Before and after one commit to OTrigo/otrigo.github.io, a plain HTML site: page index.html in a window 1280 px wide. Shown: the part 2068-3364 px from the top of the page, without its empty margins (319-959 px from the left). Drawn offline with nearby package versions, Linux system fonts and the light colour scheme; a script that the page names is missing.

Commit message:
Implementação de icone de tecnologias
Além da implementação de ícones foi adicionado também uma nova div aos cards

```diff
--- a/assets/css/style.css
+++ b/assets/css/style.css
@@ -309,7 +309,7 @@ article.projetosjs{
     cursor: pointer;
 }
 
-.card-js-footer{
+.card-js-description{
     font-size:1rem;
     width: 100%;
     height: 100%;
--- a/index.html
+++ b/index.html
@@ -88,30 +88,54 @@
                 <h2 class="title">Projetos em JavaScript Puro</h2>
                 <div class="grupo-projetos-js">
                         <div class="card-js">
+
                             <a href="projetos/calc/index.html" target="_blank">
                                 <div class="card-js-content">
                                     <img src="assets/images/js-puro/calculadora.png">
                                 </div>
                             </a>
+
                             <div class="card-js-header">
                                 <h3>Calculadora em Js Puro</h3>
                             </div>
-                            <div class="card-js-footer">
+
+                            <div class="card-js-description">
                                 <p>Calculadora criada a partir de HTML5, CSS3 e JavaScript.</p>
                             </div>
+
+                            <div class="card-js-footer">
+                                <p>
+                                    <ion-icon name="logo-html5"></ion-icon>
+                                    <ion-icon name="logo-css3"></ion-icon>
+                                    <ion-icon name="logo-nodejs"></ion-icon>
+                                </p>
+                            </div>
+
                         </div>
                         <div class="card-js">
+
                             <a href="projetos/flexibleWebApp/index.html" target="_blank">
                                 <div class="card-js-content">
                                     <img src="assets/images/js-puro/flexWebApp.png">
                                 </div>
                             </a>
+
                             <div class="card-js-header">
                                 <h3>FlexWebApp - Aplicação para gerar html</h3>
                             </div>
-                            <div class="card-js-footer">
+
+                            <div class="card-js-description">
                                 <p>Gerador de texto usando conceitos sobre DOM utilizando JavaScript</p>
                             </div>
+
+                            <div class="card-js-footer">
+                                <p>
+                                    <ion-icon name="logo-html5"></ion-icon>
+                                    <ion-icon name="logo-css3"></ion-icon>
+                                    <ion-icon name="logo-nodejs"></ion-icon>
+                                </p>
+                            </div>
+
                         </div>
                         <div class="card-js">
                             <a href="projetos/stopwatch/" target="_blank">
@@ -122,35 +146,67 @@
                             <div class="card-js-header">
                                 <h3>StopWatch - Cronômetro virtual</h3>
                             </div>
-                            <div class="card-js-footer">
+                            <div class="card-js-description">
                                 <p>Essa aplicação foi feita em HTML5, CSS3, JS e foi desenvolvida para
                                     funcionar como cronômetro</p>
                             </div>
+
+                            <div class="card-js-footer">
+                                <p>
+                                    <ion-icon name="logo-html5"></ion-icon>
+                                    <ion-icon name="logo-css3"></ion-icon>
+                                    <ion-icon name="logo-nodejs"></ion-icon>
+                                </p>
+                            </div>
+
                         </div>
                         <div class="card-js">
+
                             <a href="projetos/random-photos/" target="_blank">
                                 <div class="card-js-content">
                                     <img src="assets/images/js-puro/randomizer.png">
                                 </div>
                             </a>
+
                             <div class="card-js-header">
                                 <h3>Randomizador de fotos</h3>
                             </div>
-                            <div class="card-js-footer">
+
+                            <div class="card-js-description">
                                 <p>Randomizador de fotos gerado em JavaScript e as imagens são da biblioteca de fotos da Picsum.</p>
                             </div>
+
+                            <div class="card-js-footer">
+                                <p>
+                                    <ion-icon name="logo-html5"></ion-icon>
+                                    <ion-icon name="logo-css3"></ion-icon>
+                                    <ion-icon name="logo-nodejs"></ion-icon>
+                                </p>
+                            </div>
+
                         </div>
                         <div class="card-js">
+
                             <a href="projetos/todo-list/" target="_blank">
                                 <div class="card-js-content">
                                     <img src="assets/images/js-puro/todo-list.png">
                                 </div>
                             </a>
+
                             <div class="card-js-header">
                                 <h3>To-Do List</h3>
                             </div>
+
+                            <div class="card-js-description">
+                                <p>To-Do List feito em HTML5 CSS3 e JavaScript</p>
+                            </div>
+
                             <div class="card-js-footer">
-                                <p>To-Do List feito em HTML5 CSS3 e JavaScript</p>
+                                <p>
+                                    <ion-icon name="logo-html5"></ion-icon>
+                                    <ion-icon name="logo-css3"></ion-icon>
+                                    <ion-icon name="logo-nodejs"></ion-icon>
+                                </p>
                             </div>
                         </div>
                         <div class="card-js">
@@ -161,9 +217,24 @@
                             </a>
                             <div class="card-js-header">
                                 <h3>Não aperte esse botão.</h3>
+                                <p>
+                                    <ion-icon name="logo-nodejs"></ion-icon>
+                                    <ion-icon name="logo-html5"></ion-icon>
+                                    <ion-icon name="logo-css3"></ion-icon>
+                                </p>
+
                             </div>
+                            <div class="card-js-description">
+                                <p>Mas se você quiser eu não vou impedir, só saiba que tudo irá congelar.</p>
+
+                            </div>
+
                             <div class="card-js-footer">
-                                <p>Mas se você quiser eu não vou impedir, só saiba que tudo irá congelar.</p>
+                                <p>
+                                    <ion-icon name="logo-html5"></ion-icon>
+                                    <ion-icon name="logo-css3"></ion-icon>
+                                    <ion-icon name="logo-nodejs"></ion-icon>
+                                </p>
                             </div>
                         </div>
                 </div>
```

━━━━━━━━━━

■ Exercise instructions ■
Would you write out the full listing exactly as given?

■ Answer to the exercise ■
Before and after one commit to OTrigo/otrigo.github.io, a plain HTML site: page index.html in a window 1280 px wide. Shown: the part 2068-3364 px from the top of the page, without its empty margins (319-959 px from the left). Drawn offline with nearby package versions, Linux system fonts and the light colour scheme; a script that the page names is missing.

Commit message:
Implementação de icone de tecnologias
Além da implementação de ícones foi adicionado também uma nova div aos cards

```diff
--- a/assets/css/style.css
+++ b/assets/css/style.css
@@ -309,7 +309,7 @@ article.projetosjs{
     cursor: pointer;
 }
 
-.card-js-footer{
+.card-js-description{
     font-size:1rem;
     width: 100%;
     height: 100%;
--- a/index.html
+++ b/index.html
@@ -88,30 +88,54 @@
                 <h2 class="title">Projetos em JavaScript Puro</h2>
                 <div class="grupo-projetos-js">
                         <div class="card-js">
+
                             <a href="projetos/calc/index.html" target="_blank">
                                 <div class="card-js-content">
                                     <img src="assets/images/js-puro/calculadora.png">
                                 </div>
                             </a>
+
                             <div class="card-js-header">
                                 <h3>Calculadora em Js Puro</h3>
                             </div>
-                            <div class="card-js-footer">
+
+                            <div class="card-js-description">
                                 <p>Calculadora criada a partir de HTML5, CSS3 e JavaScript.</p>
                             </div>
+
+                            <div class="card-js-footer">
+                                <p>
+                                    <ion-icon name="logo-html5"></ion-icon>
+                                    <ion-icon name="logo-css3"></ion-icon>
+                                    <ion-icon name="logo-nodejs"></ion-icon>
+                                </p>
+                            </div>
+
                         </div>
                         <div class="card-js">
+
                             <a href="projetos/flexibleWebApp/index.html" target="_blank">
                                 <div class="card-js-content">
                                     <img src="assets/images/js-puro/flexWebApp.png">
                                 </div>
                             </a>
+
                             <div class="card-js-header">
                                 <h3>FlexWebApp - Aplicação para gerar html</h3>
                             </div>
-                            <div class="card-js-footer">
+
+                            <div class="card-js-description">
                                 <p>Gerador de texto usando conceitos sobre DOM utilizando JavaScript</p>
                             </div>
+
+                            <div class="card-js-footer">
+                                <p>
+                                    <ion-icon name="logo-html5"></ion-icon>
+                                    <ion-icon name="logo-css3"></ion-icon>
+                                    <ion-icon name="logo-nodejs"></ion-icon>
+                                </p>
+                            </div>
+
                         </div>
                         <div class="card-js">
                             <a href="projetos/stopwatch/" target="_blank">
@@ -122,35 +146,67 @@
                             <div class="card-js-header">
                                 <h3>StopWatch - Cronômetro virtual</h3>
                             </div>
-                            <div class="card-js-footer">
+                            <div class="card-js-description">
                                 <p>Essa aplicação foi feita em HTML5, CSS3, JS e foi desenvolvida para
                                     funcionar como cronômetro</p>
                             </div>
+
+                            <div class="card-js-footer">
+                                <p>
+                                    <ion-icon name="logo-html5"></ion-icon>
+                                    <ion-icon name="logo-css3"></ion-icon>
+                                    <ion-icon name="logo-nodejs"></ion-icon>
+                                </p>
+                            </div>
+
                         </div>
                         <div class="card-js">
+
                             <a href="projetos/random-photos/" target="_blank">
                                 <div class="card-js-content">
                                     <img src="assets/images/js-puro/randomizer.png">
                                 </div>
                             </a>
+
                             <div class="card-js-header">
                                 <h3>Randomizador de fotos</h3>
                             </div>
-                            <div class="card-js-footer">
+
+                            <div class="card-js-description">
                                 <p>Randomizador de fotos gerado em JavaScript e as imagens são da biblioteca de fotos da Picsum.</p>
                             </div>
+
+                            <div class="card-js-footer">
+                                <p>
+                                    <ion-icon name="logo-html5"></ion-icon>
+                                    <ion-icon name="logo-css3"></ion-icon>
+                                    <ion-icon name="logo-nodejs"></ion-icon>
+                                </p>
+                            </div>
+
                         </div>
                         <div class="card-js">
+
                             <a href="projetos/todo-list/" target="_blank">
                                 <div class="card-js-content">
                                     <img src="assets/images/js-puro/todo-list.png">
                                 </div>
                             </a>
+
                             <div class="card-js-header">
                                 <h3>To-Do List</h3>
                             </div>
+
+                            <div class="card-js-description">
+                                <p>To-Do List feito em HTML5 CSS3 e JavaScript</p>
+                            </div>
+
                             <div class="card-js-footer">
-                                <p>To-Do List feito em HTML5 CSS3 e JavaScript</p>
+                                <p>
+                                    <ion-icon name="logo-html5"></ion-icon>
+                                    <ion-icon name="logo-css3"></ion-icon>
+                                    <ion-icon name="logo-nodejs"></ion-icon>
+                                </p>
                             </div>
                         </div>
                         <div class="card-js">
@@ -161,9 +217,24 @@
                             </a>
                             <div class="card-js-header">
                                 <h3>Não aperte esse botão.</h3>
+                                <p>
+                                    <ion-icon name="logo-nodejs"></ion-icon>
+                                    <ion-icon name="logo-html5"></ion-icon>
+                                    <ion-icon name="logo-css3"></ion-icon>
+                                </p>
+
                             </div>
+                            <div class="card-js-description">
+                                <p>Mas se você quiser eu não vou impedir, só saiba que tudo irá congelar.</p>
+
+                            </div>
+
                             <div class="card-js-footer">
-                                <p>Mas se você quiser eu não vou impedir, só saiba que tudo irá congelar.</p>
+                                <p>
+                                    <ion-icon name="logo-html5"></ion-icon>
+                                    <ion-icon name="logo-css3"></ion-icon>
+                                    <ion-icon name="logo-nodejs"></ion-icon>
+                                </p>
                             </div>
                         </div>
                 </div>
```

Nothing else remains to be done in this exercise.